> [What is needed]:
From the entries below, copy each line in which the word "assets" occurs.

----------------------------------------

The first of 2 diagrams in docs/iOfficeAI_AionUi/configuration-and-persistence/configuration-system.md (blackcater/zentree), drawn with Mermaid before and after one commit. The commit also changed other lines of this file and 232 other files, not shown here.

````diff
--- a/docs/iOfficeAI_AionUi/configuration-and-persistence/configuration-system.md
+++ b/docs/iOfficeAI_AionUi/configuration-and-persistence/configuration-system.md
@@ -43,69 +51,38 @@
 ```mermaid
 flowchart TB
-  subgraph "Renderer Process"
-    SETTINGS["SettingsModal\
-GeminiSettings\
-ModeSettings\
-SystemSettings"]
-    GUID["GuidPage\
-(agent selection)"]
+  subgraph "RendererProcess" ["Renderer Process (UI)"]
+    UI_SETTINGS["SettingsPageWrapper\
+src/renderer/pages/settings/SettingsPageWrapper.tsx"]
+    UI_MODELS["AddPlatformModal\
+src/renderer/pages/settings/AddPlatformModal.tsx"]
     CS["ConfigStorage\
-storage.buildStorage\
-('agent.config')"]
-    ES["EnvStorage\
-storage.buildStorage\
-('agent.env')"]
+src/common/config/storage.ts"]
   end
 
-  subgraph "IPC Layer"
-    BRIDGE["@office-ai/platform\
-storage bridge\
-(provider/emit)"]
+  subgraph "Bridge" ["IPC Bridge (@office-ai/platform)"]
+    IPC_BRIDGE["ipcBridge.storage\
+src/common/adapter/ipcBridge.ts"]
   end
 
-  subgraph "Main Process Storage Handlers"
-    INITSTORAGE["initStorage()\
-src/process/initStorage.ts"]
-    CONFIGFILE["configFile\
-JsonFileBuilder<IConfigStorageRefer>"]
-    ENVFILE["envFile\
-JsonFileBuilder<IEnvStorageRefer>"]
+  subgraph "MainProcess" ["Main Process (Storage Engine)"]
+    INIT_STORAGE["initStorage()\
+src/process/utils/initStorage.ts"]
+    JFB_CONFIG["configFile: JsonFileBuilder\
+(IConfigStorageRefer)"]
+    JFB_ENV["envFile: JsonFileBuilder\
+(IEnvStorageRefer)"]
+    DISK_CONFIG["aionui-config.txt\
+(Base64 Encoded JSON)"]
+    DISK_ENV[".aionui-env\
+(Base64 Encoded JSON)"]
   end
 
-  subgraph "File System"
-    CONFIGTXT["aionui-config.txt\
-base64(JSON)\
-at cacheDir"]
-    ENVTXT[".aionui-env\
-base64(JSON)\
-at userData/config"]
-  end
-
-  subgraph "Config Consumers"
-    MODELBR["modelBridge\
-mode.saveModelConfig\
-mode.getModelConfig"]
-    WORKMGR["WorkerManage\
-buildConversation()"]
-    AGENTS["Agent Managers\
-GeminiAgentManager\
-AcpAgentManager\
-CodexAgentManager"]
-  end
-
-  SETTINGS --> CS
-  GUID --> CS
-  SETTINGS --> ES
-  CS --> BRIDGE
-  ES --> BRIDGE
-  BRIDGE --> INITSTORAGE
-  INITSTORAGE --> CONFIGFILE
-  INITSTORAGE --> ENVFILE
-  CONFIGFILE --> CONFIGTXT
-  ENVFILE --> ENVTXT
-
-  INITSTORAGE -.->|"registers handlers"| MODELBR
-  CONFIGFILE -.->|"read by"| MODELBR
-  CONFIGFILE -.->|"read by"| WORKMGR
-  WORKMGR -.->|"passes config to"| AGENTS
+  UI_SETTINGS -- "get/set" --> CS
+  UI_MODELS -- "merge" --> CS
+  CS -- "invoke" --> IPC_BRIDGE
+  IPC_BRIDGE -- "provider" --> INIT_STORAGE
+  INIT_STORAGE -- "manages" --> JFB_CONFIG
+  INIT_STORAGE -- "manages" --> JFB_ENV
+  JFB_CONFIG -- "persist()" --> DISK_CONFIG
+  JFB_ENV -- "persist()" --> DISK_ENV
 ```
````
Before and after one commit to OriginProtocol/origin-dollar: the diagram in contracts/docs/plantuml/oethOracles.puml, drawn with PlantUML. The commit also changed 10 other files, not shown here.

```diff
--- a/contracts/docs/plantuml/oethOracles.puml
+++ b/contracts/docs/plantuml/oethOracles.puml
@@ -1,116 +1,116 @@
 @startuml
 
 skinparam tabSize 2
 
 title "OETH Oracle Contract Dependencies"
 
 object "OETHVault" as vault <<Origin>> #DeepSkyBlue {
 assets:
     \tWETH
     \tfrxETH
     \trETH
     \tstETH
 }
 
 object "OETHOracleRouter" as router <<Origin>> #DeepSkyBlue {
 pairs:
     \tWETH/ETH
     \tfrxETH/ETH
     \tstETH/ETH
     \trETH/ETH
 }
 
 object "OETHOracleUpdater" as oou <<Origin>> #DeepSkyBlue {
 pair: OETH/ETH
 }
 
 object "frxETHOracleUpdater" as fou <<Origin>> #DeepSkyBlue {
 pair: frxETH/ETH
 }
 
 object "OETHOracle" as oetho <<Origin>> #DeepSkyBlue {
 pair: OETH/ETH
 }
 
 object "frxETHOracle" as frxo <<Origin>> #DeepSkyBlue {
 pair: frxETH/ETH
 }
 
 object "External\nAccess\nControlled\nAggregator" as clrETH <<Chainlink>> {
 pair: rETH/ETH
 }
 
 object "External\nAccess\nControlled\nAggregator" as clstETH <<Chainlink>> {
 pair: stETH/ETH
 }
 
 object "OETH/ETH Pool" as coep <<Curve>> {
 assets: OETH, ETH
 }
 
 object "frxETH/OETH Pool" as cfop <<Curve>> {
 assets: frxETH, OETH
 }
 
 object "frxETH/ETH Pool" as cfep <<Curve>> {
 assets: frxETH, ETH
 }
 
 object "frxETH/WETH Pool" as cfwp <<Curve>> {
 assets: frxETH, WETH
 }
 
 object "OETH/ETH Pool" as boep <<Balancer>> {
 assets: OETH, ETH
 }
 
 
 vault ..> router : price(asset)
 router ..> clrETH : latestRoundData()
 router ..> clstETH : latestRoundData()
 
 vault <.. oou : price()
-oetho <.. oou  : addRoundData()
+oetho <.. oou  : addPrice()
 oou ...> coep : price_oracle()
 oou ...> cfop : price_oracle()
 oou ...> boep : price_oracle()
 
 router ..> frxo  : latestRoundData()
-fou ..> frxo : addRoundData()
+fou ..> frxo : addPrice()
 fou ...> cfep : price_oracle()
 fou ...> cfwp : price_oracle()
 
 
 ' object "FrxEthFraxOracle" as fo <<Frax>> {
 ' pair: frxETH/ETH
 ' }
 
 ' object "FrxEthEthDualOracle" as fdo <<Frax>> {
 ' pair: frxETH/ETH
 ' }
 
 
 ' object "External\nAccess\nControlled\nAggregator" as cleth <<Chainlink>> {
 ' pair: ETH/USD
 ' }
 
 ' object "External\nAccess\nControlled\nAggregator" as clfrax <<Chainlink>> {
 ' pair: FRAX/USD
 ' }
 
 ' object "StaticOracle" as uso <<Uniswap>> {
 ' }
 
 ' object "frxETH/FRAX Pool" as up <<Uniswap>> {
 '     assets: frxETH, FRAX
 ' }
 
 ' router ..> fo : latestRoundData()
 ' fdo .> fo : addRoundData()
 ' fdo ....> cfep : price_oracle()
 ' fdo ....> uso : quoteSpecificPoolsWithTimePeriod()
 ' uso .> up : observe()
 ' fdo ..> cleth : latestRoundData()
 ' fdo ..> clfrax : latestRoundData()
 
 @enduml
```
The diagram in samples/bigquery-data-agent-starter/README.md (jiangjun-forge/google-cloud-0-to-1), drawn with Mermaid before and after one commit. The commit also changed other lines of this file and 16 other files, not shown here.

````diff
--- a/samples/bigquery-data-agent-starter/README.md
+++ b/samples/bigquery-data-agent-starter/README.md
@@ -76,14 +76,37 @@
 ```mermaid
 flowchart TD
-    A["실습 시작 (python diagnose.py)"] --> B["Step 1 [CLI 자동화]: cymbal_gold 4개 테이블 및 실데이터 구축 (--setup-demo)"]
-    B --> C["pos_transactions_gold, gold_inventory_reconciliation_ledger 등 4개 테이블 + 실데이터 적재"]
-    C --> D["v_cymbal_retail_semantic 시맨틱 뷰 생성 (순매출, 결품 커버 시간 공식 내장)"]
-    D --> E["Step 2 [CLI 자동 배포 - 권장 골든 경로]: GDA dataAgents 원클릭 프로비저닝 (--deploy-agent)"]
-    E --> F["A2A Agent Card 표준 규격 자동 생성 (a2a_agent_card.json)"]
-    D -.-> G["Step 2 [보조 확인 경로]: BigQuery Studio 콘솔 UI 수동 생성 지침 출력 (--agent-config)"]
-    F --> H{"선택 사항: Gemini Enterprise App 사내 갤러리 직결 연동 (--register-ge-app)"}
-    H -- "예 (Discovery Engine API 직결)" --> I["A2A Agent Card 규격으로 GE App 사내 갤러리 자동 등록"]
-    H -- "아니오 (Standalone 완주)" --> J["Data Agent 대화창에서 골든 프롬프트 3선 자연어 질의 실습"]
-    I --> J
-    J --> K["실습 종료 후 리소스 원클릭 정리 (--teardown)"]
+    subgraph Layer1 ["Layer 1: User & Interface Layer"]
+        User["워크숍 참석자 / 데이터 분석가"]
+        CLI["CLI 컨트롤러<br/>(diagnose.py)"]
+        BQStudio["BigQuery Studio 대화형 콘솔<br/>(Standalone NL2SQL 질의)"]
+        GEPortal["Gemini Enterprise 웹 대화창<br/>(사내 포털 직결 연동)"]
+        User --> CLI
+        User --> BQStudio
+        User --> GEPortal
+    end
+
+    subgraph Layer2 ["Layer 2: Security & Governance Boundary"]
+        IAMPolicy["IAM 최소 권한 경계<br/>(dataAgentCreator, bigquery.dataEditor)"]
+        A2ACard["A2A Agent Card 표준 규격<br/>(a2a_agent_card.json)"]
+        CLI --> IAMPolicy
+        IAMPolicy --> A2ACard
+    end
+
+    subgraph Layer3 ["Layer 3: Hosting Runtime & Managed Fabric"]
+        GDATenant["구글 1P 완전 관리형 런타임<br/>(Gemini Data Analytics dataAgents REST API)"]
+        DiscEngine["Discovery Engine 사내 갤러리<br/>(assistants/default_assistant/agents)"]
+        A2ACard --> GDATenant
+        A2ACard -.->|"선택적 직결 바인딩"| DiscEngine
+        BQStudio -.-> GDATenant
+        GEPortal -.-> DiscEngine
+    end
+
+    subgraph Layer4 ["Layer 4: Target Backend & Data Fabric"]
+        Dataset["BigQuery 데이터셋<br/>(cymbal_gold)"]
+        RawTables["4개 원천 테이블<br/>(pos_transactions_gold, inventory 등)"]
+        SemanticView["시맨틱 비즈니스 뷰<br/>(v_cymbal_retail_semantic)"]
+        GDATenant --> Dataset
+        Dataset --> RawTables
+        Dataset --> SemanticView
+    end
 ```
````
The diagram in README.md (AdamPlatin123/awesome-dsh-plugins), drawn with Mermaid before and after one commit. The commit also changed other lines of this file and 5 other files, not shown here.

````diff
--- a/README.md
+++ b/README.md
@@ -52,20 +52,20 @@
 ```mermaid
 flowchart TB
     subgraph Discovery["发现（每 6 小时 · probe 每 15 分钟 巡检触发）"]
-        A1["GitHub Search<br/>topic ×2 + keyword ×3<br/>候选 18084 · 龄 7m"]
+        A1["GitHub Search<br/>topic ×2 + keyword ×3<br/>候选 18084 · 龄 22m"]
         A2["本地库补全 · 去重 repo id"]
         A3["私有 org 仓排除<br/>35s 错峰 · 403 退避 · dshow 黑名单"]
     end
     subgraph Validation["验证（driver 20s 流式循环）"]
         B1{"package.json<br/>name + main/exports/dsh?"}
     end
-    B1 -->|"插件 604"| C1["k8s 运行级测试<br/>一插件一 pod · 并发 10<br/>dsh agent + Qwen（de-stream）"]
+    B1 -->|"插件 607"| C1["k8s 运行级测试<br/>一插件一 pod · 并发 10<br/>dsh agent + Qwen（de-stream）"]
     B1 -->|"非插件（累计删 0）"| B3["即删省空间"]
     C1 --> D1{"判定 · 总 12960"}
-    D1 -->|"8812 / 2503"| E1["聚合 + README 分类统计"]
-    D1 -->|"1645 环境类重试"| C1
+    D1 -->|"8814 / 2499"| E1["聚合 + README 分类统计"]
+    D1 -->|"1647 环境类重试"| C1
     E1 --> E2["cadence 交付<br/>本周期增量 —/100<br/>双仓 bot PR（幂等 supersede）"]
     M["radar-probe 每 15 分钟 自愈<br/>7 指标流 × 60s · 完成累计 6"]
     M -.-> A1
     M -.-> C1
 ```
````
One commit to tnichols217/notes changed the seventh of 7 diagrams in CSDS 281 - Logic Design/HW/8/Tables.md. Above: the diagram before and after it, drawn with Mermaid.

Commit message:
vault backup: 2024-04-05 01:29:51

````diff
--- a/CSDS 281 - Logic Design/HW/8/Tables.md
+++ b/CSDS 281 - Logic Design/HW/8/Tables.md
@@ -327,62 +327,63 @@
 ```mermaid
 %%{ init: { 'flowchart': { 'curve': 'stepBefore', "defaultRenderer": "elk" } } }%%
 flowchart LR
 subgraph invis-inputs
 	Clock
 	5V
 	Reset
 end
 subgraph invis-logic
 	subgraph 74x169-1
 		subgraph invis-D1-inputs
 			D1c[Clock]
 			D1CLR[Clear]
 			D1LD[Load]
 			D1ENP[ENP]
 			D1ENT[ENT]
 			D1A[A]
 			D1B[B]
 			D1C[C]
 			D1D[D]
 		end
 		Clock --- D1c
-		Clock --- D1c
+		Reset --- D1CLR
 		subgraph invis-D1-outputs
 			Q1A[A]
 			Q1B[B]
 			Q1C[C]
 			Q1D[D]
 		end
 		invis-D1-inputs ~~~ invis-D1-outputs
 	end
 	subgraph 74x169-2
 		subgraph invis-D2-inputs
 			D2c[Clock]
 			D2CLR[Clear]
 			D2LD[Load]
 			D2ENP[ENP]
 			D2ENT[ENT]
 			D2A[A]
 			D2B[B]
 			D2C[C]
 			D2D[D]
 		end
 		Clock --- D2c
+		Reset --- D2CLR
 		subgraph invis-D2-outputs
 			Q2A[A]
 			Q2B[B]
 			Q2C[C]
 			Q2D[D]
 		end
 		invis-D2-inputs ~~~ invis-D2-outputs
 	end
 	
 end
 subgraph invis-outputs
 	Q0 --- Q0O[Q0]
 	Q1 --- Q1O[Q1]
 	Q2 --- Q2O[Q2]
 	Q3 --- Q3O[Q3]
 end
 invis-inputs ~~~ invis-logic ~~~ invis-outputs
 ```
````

----------------------------------------

> [Answer space]:
 assets:
 assets: OETH, ETH
 assets: frxETH, OETH
 assets: frxETH, ETH
 assets: frxETH, WETH
 assets: OETH, ETH
 '     assets: frxETH, FRAX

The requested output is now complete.